Even though we might believe that we had a ‘normal’ childhood, most children experience some form of ‘adverse childhood experiences’ (aka ACE’s). Whether it was emotionally unavailable or controlling (e.g., everything had to be ‘fine’) parents, a chaotic household (due to addiction, mental illness, depression, anxiety, domestic violence, or divorce), neglect or abuse, children are affected. But how?
Regardless of the adversity, the developing brain takes the hit, and the immediate and long-lasting emotional, psychological and even spiritual wounds follow us into adulthood, impacting how we make choices and behave. Many people, even those with traumatic backgrounds, do not fully see the connection between past experiences and current behaviours, body symptoms and suffering. Time does not heal the pain.
As psychoanalyst Carl G. Jung noted, the enduring emotional impact of childhood wounding “remains hidden all along from the [person], so that not reaching consciousness, the emotion never wears itself out, it is never used up.” Where does it go?
The intense feelings of anger, helplessness and shame along with horrific memories of adversity are overwhelming for the child. Unable to process the emotions they get stored in the body and can lead to symptoms such as depression, anxiety, panic attacks, alcohol and drug dependency, relationship dysfunction, and the increased risk for serious and chronic circulatory, digestive, musculoskeletal, respiratory and infectious diseases.
On a neurological level, studies show specific changes in the brains of traumatized individuals. These changes correspond with noticeable inabilities to process feelings and to self-reflect, inhibit creative capacities and alter one’s sense of identity and worth.
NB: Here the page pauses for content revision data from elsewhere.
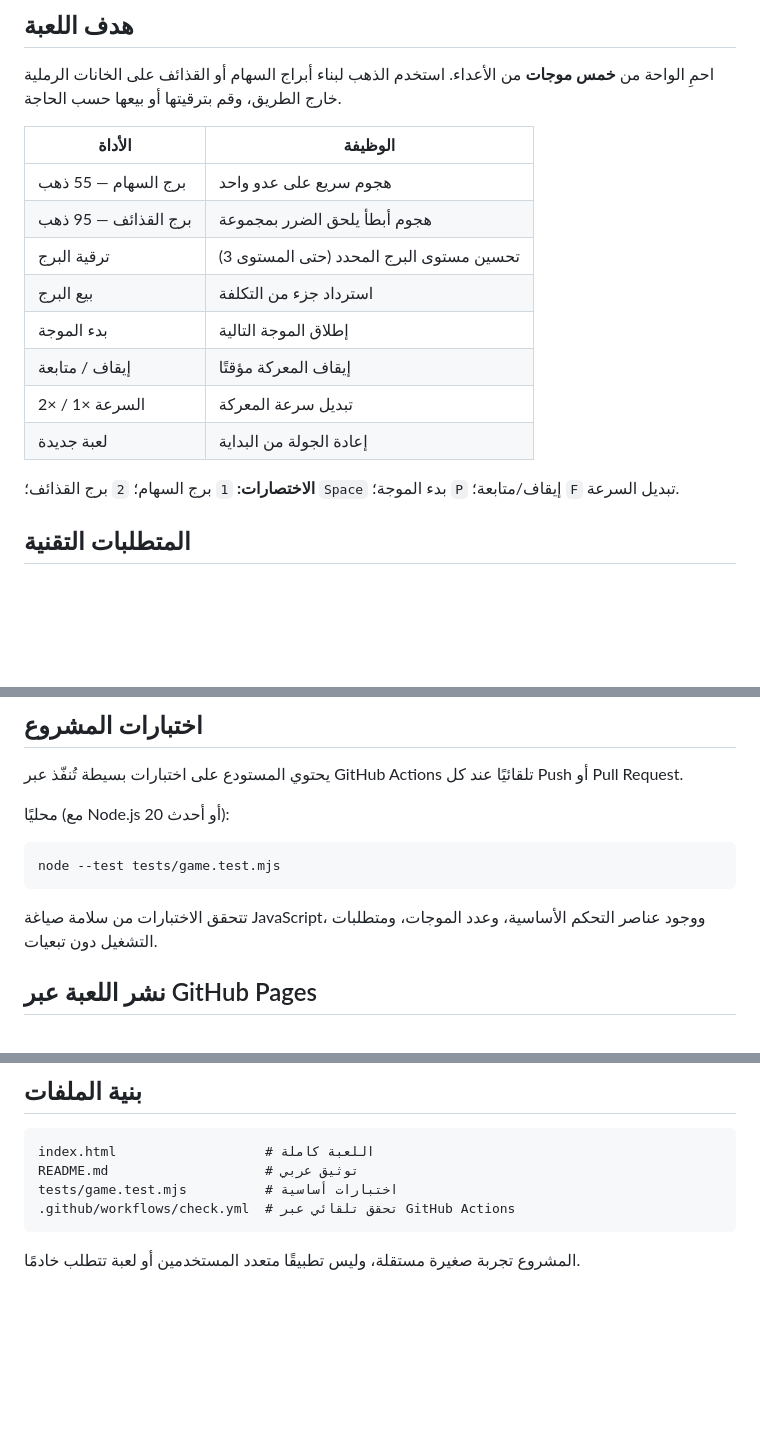
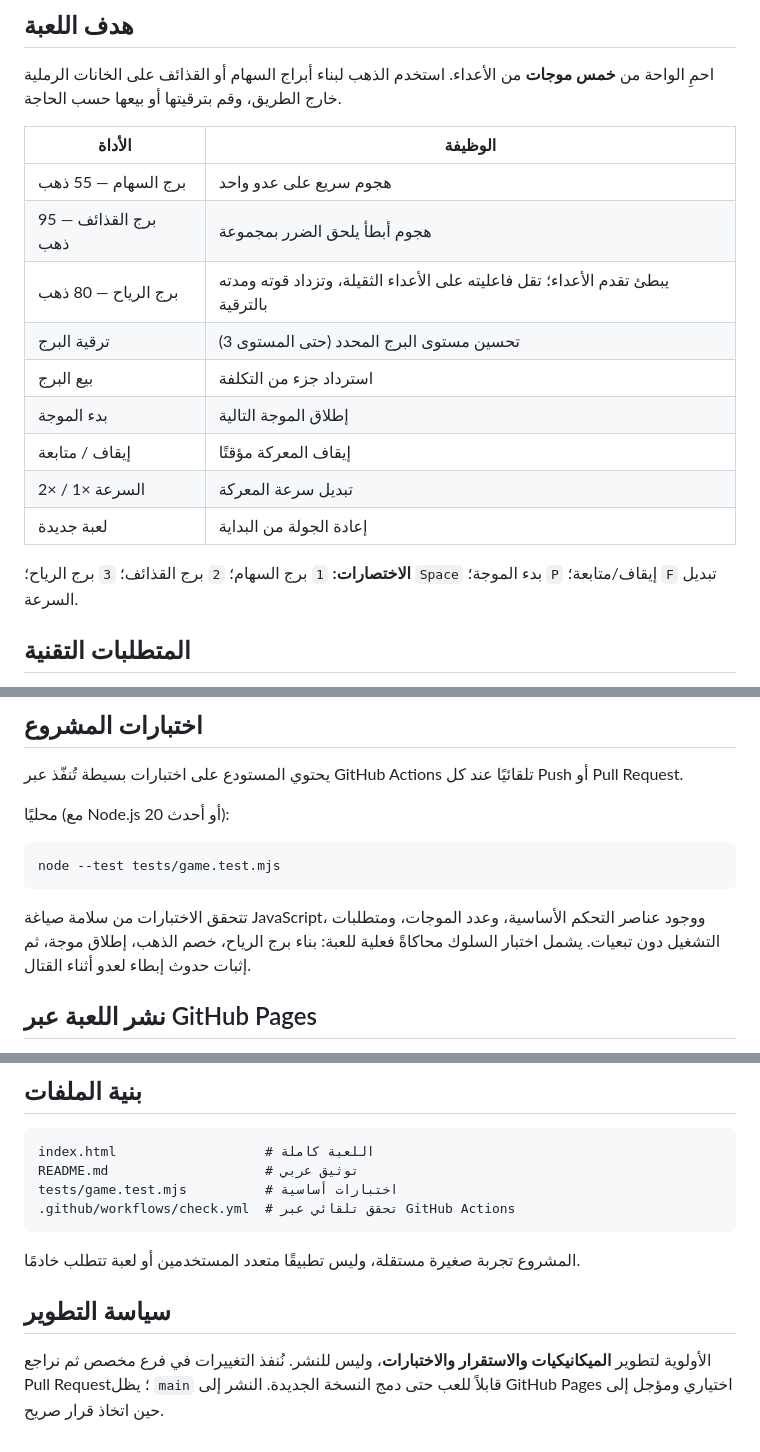
Before and after one commit to scientifica007/My_Game_001, a Markdown page: README.md, 3 parts joined by grey strips. Drawn GitHub-style; blank space fills up the shorter version.

Commit message:
docs: describe strategic wind tower and development-first workflow

````diff
--- a/README.md
+++ b/README.md
@@ -17,6 +17,7 @@
 |---|---|
 | برج السهام — 55 ذهب | هجوم سريع على عدو واحد |
 | برج القذائف — 95 ذهب | هجوم أبطأ يلحق الضرر بمجموعة |
+| برج الرياح — 80 ذهب | يبطئ تقدم الأعداء؛ تقل فاعليته على الأعداء الثقيلة، وتزداد قوته ومدته بالترقية |
 | ترقية البرج | تحسين مستوى البرج المحدد (حتى المستوى 3) |
 | بيع البرج | استرداد جزء من التكلفة |
 | بدء الموجة | إطلاق الموجة التالية |
@@ -24,7 +25,7 @@
 | السرعة ×1 / ×2 | تبديل سرعة المعركة |
 | لعبة جديدة | إعادة الجولة من البداية |
 
-**الاختصارات:** `1` برج السهام؛ `2` برج القذائف؛ `Space` بدء الموجة؛ `P` إيقاف/متابعة؛ `F` تبديل السرعة.
+**الاختصارات:** `1` برج السهام؛ `2` برج القذائف؛ `3` برج الرياح؛ `Space` بدء الموجة؛ `P` إيقاف/متابعة؛ `F` تبديل السرعة.
 
 ## المتطلبات التقنية
 
@@ -44,7 +45,7 @@
 node --test tests/game.test.mjs
 ```
 
-تتحقق الاختبارات من سلامة صياغة JavaScript، ووجود عناصر التحكم الأساسية، وعدد الموجات، ومتطلبات التشغيل دون تبعيات.
+تتحقق الاختبارات من سلامة صياغة JavaScript، ووجود عناصر التحكم الأساسية، وعدد الموجات، ومتطلبات التشغيل دون تبعيات. يشمل اختبار السلوك محاكاةً فعلية للعبة: بناء برج الرياح، خصم الذهب، إطلاق موجة، ثم إثبات حدوث إبطاء لعدو أثناء القتال.
 
 ## نشر اللعبة عبر GitHub Pages
 
@@ -63,3 +64,7 @@ tests/game.test.mjs          # اختبارات أساسية
 ```
 
 المشروع تجربة صغيرة مستقلة، وليس تطبيقًا متعدد المستخدمين أو لعبة تتطلب خادمًا.
+
+## سياسة التطوير
+
+الأولوية لتطوير **الميكانيكيات والاستقرار والاختبارات**، وليس للنشر. نُنفذ التغييرات في فرع مخصص ثم نراجع Pull Request؛ يظل `main` قابلاً للعب حتى دمج النسخة الجديدة. النشر إلى GitHub Pages اختياري ومؤجل إلى حين اتخاذ قرار صريح.
````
Think of the negative and denigrating messages we tell ourselves throughout the day. For the most part, we were not born with these thoughts. It is through one-time traumatic or chronic negative experiences that children integrate untrue beliefs about themselves (e.g., “I am stupid, worthless, unlovable, etc.”). These negative and false cognitions continue to haunt us well into adulthood.
The memories, including images, sounds, tastes, touch and smells, are often stored in our implicit or unconscious memories and can surface later when triggered by similar stimuli. Memories can also be recalled symbolically in dreams and in deeply relaxed states (e.g., EMDR psychotherapy) where unconscious material can surface.
In order to aid the healing of our wounds, we must be open to revisit the stored pain in order for our wounded inner child to share his/her full experiences and feelings. With our older, wiser self listening, we can compassionately teach the truths about what happened, that we were not to blame, and that we are lovable, worthy, and good enough.